About this task: Look through the material below. Copy every line with the string "ahmadhuseynli" in it.

Exercise input:
--- START ---

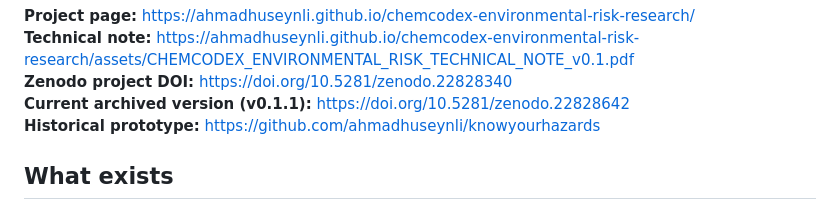
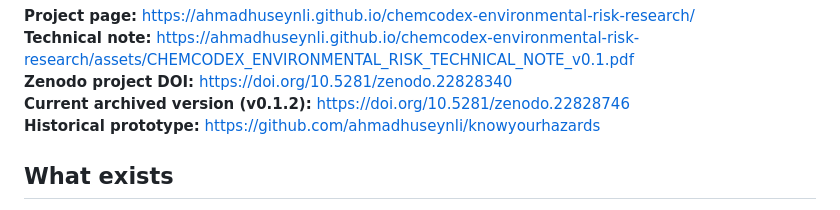
Before and after one commit to ahmadhuseynli/chemcodex-environmental-risk-research, a Markdown page: README.md, the part around the change. Rendered like a GitHub page.

Commit message:
Update public overview to v0.1.2 DOI

```diff
--- a/README.md
+++ b/README.md
@@ -17,7 +17,7 @@ That separation is the centre of the current architecture.
 **Project page:** https://ahmadhuseynli.github.io/chemcodex-environmental-risk-research/
 **Technical note:** https://ahmadhuseynli.github.io/chemcodex-environmental-risk-research/assets/CHEMCODEX_ENVIRONMENTAL_RISK_TECHNICAL_NOTE_v0.1.pdf
 **Zenodo project DOI:** https://doi.org/10.5281/zenodo.22828340
-**Current archived version (v0.1.1):** https://doi.org/10.5281/zenodo.22828642
+**Current archived version (v0.1.2):** https://doi.org/10.5281/zenodo.22828746
 **Historical prototype:** https://github.com/ahmadhuseynli/knowyourhazards
 
 ## What exists
```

--- END ---

Solution to the exercise:
Before and after one commit to ahmadhuseynli/chemcodex-environmental-risk-research, a Markdown page: README.md, the part around the change. Rendered like a GitHub page.
 **Project page:** https://ahmadhuseynli.github.io/chemcodex-environmental-risk-research/
 **Technical note:** https://ahmadhuseynli.github.io/chemcodex-environmental-risk-research/assets/CHEMCODEX_ENVIRONMENTAL_RISK_TECHNICAL_NOTE_v0.1.pdf
 **Historical prototype:** https://github.com/ahmadhuseynli/knowyourhazards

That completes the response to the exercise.